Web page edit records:
==*==

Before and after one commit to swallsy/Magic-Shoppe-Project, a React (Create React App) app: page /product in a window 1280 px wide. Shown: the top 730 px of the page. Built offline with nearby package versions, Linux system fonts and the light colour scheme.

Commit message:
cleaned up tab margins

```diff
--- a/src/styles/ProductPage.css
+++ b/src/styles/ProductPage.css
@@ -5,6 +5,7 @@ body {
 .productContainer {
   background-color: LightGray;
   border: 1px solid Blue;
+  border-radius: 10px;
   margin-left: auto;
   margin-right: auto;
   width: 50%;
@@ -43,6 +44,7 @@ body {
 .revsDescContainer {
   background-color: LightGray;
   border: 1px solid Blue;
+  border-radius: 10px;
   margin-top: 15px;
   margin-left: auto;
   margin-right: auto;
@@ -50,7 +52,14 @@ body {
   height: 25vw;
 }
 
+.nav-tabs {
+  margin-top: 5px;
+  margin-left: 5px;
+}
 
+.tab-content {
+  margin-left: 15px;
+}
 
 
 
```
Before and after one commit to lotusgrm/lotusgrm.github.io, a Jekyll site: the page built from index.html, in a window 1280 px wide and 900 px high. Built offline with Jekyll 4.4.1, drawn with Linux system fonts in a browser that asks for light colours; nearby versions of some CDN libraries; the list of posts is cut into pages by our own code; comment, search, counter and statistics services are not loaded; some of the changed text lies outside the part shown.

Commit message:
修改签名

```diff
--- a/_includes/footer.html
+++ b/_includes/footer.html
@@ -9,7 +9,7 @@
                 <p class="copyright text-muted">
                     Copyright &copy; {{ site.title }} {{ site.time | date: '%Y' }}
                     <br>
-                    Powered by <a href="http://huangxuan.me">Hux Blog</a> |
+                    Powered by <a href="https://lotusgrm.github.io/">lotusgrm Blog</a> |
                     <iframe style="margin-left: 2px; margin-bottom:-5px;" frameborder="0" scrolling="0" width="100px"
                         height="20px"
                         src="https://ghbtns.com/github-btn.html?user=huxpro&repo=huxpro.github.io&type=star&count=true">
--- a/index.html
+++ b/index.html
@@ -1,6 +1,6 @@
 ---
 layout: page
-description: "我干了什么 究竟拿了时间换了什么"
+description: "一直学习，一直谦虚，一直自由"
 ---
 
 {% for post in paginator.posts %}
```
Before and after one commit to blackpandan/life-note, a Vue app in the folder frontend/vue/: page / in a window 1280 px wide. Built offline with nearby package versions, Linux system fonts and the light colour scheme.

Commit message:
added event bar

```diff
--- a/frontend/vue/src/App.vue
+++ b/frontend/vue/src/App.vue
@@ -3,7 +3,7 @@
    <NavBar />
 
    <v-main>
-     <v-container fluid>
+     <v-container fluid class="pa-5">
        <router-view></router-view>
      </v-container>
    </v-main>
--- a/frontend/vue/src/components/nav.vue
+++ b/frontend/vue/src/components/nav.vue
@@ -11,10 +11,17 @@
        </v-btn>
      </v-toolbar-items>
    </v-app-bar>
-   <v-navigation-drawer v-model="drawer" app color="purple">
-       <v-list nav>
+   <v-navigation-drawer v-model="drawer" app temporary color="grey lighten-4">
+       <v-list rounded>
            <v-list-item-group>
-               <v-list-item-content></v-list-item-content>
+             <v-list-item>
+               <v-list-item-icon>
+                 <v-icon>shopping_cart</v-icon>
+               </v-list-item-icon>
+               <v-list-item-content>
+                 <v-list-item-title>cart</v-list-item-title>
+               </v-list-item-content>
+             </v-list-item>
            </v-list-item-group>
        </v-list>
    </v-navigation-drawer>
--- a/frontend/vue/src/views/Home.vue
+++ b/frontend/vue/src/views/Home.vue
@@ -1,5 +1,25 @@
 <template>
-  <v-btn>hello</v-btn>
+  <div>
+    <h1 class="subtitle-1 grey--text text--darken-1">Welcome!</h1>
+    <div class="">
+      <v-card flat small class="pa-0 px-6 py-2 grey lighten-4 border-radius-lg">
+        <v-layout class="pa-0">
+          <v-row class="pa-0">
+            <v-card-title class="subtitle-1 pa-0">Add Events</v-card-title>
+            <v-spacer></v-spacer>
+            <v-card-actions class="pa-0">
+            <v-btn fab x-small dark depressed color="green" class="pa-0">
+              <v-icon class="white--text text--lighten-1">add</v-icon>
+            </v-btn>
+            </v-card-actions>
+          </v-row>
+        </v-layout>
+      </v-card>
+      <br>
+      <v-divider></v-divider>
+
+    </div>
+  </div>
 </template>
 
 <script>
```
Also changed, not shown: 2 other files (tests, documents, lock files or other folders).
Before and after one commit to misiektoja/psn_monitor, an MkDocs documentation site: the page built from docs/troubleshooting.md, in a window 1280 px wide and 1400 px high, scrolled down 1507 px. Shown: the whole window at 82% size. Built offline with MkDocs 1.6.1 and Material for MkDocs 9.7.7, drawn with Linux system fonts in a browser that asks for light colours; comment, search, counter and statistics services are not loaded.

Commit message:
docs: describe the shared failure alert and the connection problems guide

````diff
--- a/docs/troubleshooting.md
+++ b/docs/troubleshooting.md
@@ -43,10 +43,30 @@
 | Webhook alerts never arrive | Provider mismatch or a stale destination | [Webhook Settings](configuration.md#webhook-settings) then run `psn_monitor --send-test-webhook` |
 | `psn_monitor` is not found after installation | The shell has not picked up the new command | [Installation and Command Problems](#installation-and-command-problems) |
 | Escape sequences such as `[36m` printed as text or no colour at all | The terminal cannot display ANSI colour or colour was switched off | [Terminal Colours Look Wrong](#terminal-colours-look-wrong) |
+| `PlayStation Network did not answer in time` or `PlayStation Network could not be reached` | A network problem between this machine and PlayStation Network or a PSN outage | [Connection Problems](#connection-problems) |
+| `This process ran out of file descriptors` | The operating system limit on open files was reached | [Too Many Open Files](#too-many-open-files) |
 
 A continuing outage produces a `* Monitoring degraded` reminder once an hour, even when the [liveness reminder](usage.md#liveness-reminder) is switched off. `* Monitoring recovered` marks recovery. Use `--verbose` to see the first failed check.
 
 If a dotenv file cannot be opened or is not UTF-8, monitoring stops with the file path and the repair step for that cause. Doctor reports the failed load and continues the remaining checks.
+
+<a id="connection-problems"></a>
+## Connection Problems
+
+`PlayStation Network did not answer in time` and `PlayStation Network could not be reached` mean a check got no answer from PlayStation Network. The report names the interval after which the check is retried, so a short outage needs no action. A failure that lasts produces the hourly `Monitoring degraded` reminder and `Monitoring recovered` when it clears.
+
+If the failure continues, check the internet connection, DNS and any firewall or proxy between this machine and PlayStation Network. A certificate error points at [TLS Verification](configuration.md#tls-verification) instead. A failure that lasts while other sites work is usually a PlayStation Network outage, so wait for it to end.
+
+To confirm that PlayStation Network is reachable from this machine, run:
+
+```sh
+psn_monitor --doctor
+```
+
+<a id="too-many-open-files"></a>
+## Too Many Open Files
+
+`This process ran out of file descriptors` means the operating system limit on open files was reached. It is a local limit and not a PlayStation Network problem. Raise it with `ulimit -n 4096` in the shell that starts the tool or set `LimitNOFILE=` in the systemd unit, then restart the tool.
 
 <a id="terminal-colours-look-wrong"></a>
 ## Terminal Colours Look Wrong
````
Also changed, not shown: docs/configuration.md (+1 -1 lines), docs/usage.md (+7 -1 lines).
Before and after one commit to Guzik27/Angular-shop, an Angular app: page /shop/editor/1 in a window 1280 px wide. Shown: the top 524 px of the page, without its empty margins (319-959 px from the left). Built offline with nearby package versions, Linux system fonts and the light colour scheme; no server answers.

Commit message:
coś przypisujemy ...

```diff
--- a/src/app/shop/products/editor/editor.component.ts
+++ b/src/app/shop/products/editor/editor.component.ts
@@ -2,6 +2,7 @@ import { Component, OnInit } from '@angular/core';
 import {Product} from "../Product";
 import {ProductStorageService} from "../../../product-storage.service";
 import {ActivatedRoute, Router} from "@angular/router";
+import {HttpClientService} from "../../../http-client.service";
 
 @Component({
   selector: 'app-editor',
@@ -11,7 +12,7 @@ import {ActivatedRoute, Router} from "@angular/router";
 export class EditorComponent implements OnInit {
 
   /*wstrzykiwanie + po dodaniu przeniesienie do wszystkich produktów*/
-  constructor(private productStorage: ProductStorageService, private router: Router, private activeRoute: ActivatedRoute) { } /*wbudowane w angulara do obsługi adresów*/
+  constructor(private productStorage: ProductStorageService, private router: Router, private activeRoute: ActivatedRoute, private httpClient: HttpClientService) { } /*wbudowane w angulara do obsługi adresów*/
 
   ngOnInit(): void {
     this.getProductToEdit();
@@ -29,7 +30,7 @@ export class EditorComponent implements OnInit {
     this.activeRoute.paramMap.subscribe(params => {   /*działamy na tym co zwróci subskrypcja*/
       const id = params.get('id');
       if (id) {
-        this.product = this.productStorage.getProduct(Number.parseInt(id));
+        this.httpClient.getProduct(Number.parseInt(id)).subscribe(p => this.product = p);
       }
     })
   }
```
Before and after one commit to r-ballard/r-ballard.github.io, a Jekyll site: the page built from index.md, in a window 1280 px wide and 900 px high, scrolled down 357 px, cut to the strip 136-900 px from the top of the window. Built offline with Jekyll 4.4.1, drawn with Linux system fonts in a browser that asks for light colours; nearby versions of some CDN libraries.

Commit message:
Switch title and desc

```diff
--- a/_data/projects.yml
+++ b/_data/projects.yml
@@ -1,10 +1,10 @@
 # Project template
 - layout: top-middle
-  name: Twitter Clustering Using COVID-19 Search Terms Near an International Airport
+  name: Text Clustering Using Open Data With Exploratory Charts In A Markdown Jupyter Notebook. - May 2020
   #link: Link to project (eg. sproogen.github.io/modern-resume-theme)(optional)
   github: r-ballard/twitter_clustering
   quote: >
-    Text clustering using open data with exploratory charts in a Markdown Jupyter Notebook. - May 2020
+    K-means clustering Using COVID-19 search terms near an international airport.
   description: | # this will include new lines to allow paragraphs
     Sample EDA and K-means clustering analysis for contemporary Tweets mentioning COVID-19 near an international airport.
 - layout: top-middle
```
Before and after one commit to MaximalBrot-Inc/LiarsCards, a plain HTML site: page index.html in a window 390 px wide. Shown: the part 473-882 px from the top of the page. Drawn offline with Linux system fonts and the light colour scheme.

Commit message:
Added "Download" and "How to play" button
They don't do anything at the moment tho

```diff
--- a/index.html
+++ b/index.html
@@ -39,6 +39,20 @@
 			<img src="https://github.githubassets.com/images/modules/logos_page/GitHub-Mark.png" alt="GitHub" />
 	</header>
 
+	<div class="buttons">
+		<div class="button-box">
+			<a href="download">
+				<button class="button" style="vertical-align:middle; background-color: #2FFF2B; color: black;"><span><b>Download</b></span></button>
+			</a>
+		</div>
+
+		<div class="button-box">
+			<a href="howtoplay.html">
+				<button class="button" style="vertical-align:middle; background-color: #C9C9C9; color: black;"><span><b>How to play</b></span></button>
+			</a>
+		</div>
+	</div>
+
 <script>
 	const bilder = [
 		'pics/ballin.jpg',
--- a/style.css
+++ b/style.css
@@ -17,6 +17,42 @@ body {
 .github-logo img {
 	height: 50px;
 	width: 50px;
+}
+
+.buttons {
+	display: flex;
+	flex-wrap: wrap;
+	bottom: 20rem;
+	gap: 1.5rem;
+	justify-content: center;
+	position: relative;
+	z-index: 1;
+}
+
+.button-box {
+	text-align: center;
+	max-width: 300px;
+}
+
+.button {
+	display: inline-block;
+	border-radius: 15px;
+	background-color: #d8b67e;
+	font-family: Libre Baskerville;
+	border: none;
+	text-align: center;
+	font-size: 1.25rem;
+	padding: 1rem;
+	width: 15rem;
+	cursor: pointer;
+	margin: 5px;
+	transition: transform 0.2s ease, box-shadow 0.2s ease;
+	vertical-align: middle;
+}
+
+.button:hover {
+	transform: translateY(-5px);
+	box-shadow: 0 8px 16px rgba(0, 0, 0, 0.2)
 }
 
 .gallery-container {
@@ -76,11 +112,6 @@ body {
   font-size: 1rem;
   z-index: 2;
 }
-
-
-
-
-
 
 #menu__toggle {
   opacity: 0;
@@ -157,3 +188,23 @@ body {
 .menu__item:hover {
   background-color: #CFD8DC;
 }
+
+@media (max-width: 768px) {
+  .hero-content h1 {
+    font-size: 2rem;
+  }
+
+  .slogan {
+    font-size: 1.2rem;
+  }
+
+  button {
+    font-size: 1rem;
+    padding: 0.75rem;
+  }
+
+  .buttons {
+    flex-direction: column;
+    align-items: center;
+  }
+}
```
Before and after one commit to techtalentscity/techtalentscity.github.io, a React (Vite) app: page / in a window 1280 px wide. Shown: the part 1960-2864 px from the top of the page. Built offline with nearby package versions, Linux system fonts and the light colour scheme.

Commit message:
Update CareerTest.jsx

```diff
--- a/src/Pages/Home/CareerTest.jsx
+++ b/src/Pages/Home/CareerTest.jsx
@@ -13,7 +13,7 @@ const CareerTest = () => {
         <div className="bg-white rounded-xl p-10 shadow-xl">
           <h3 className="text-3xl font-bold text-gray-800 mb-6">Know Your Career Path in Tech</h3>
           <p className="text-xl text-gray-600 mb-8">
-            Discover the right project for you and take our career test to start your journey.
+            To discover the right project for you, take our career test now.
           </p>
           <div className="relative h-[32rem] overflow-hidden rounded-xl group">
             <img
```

==*==

What needs to be done. For the records above, state the count of lines where "group" appears, without any other text.

Finished task. 3